How Appealing are Heart Health Claims to Consumers, and What Place does Oat Fibre Have in the Health Reformulation ‘Toolbox’?
February 27
09:09 2018

By Nancy Gaul, Global Marketing Director at Tate & Lyle

For consumers across the globe, reducing consumption of sugars and total calorie intake remains a top priority. In fact, an average of 55% of consumers say they’re trying to consume less sugar, whereas an average of 42% say they’re trying to consume fewer calories[1]. As a result, the total number of no-/low-calorie and no-/low-sugar claims on food and beverage products has risen 87% since 2010.[2]

Nancy Gaul, Global Marketing Director at Tate & Lyle.

However, despite being committed to reducing calories and sugars, consumers are not willing to sacrifice great taste.

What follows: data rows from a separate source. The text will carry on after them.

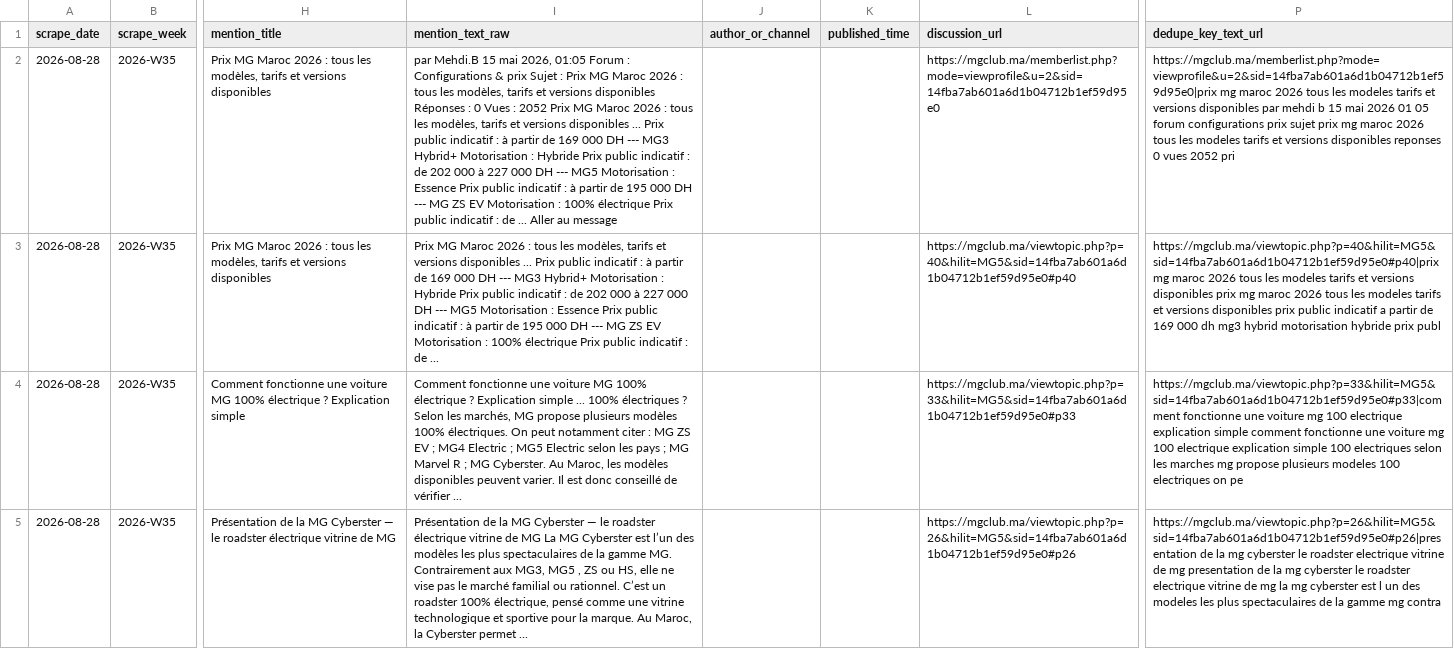
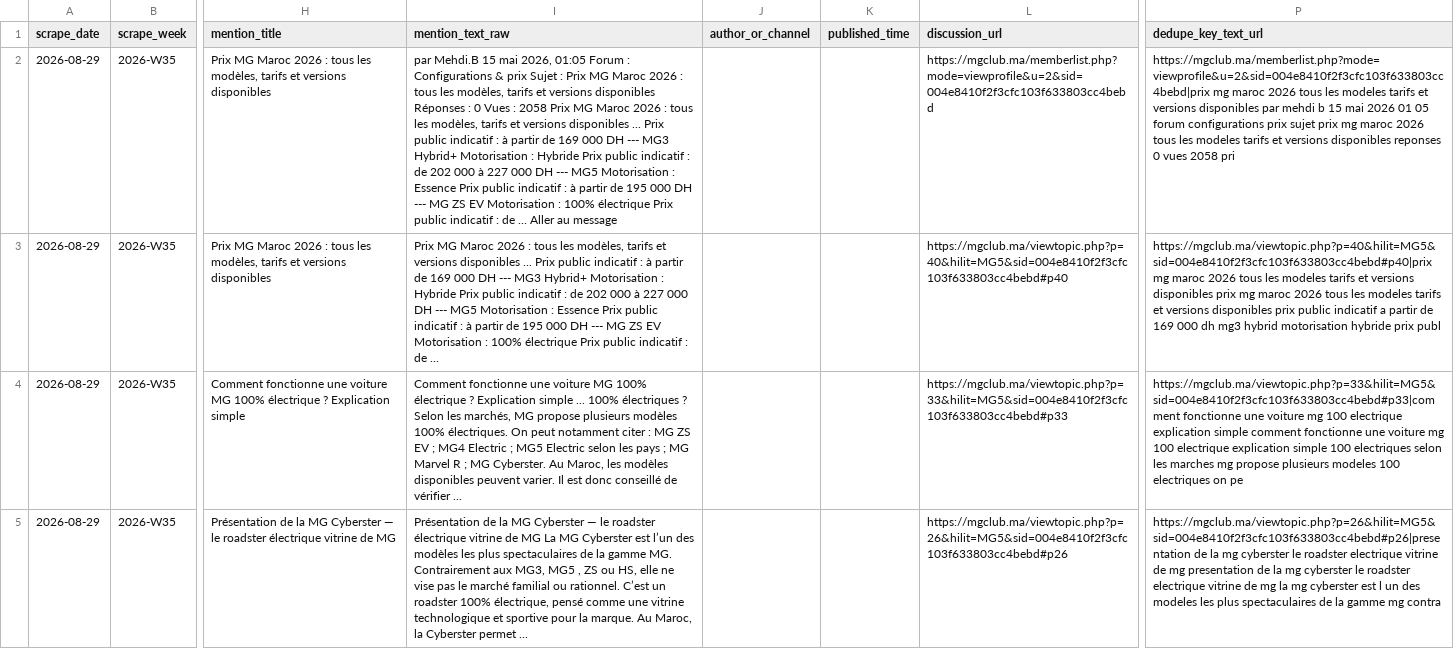
Before and after one commit to DTBknight/car-export-radar, a CSV file: data/latest/cleaned_mentions.csv, drawn as a sheet; only a part is shown, gaps mark what is left out; the diff covers the shown part only; the diff names each change by its address in the sheet, - before the commit and + after, or states it on an @@ line.

```diff
--- a/data/latest/cleaned_mentions.csv
+++ b/data/latest/cleaned_mentions.csv
-A2:A5 (scrape_date): 2026-08-28
+A2:A5 (scrape_date): 2026-08-29
-I2 (mention_text_raw): …Vues : 2052 Prix MG…
+I2 (mention_text_raw): …Vues : 2058 Prix MG…
-L2 (discussion_url): https://mgclub.ma/memberlist.php?mode=viewprofile&u=2&sid=14fba7ab601a6d1b04712b1ef59d95e0
+L2 (discussion_url): https://mgclub.ma/memberlist.php?mode=viewprofile&u=2&sid=004e8410f2f3cfc103f633803cc4bebd
-P2 (dedupe_key_text_url): https://mgclub.ma/memberlist.php?mode=viewprofile&u=2&sid=14fba7ab601a6d1b04712b1ef59d95e0|prix mg maroc 2026 tous les modeles tarifs et versions disponibles par mehdi b 15 mai 2026 01 05 forum configurations prix sujet prix mg maroc 2026 tous les modeles tarifs et versions disponibles reponses 0 vues 2052 pri
+P2 (dedupe_key_text_url): https://mgclub.ma/memberlist.php?mode=viewprofile&u=2&sid=004e8410f2f3cfc103f633803cc4bebd|prix mg maroc 2026 tous les modeles tarifs et versions disponibles par mehdi b 15 mai 2026 01 05 forum configurations prix sujet prix mg maroc 2026 tous les modeles tarifs et versions disponibles reponses 0 vues 2058 pri
-L3 (discussion_url): https://mgclub.ma/viewtopic.php?p=40&hilit=MG5&sid=14fba7ab601a6d1b04712b1ef59d95e0#p40
+L3 (discussion_url): https://mgclub.ma/viewtopic.php?p=40&hilit=MG5&sid=004e8410f2f3cfc103f633803cc4bebd#p40
-P3 (dedupe_key_text_url): https://mgclub.ma/viewtopic.php?p=40&hilit=MG5&sid=14fba7ab601a6d1b04712b1ef59d95e0#p40|prix mg maroc…
+P3 (dedupe_key_text_url): https://mgclub.ma/viewtopic.php?p=40&hilit=MG5&sid=004e8410f2f3cfc103f633803cc4bebd#p40|prix mg maroc…
-L4 (discussion_url): https://mgclub.ma/viewtopic.php?p=33&hilit=MG5&sid=14fba7ab601a6d1b04712b1ef59d95e0#p33
+L4 (discussion_url): https://mgclub.ma/viewtopic.php?p=33&hilit=MG5&sid=004e8410f2f3cfc103f633803cc4bebd#p33
-P4 (dedupe_key_text_url): https://mgclub.ma/viewtopic.php?p=33&hilit=MG5&sid=14fba7ab601a6d1b04712b1ef59d95e0#p33|comment fonctionne une…
+P4 (dedupe_key_text_url): https://mgclub.ma/viewtopic.php?p=33&hilit=MG5&sid=004e8410f2f3cfc103f633803cc4bebd#p33|comment fonctionne une…
-L5 (discussion_url): https://mgclub.ma/viewtopic.php?p=26&hilit=MG5&sid=14fba7ab601a6d1b04712b1ef59d95e0#p26
+L5 (discussion_url): https://mgclub.ma/viewtopic.php?p=26&hilit=MG5&sid=004e8410f2f3cfc103f633803cc4bebd#p26
-P5 (dedupe_key_text_url): https://mgclub.ma/viewtopic.php?p=26&hilit=MG5&sid=14fba7ab601a6d1b04712b1ef59d95e0#p26|presentation de la…
+P5 (dedupe_key_text_url): https://mgclub.ma/viewtopic.php?p=26&hilit=MG5&sid=004e8410f2f3cfc103f633803cc4bebd#p26|presentation de la…
```
Also changed, not shown: 8 edited cells elsewhere in this file, data/latest/evidence_samples.csv, data/latest/model_heat_by_market.csv, 2 other files.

The challenge remains finding the right mix of solutions in order to reduce sugar content without compromising taste or texture. Because high-potency sweeteners are significantly sweeter than sucrose, they are used at very low levels in formulations and only provide sweetness without the other functional attributes of sucrose. Manufacturers looking to effectively reduce sugar and calories in their formulations use other ingredients alongside the high-potency sweeteners to deliver the bulk and mouthfeel that sugar provides.

As a result of these challenges, more and more manufacturers are turning to select fibres in their formulations. Fibre compensates for the lack of bulk and texture and allows for a satisfying sensory experience in reduced-sugar and reduced-calorie products. Some fibres may also enable popular claims related to health and nutrition benefits such as ‘source of fibre’ and digestive health.

Oat Fibre

One fibre of particular interest to manufacturers across numerous categories is oat fibre. This is due to a strong consumer appeal for oats, specifically, with two thirds of consumers ranking oat fibre as their most preferred fibre to see on a label[3]. As a result of this, innovation with oats and oat products is increasing, with product launches containing oats or oat products nearly doubling between 2012 and 2016.[4] The snacks category in particular is leading this trend with many product launches including a cholesterol-related claim.

PromOat® Beta Glucan reduces calories by replacing fat and sugars. It is also highly soluble, which makes it uniquely well suited for beverages such as smoothies, nectars, and dairy alternative drinks.

Brands choosing not to make a cholesterol-related claim may still be able to benefit from the ‘oats healthy halo’.  Depending upon local regulations and fibre content, a claim such as “contains oat fibre” which would resonate positively with consumers, may be possible.  Indeed, in today’s dynamic global food market the basic information displayed on the packaging is as likely to appeal to the consumer as the scientific explanation about the food inside. The mention of ‘oats’ on the front of a product can be powerful and persuasive. Research conducted by Qualtrics among 8,800 adults in Europe, Middle-East, Asia, North America and Latin America revealed that 63% of global consumers prefer oats as their source of fibre[5].

Diverse Portfolio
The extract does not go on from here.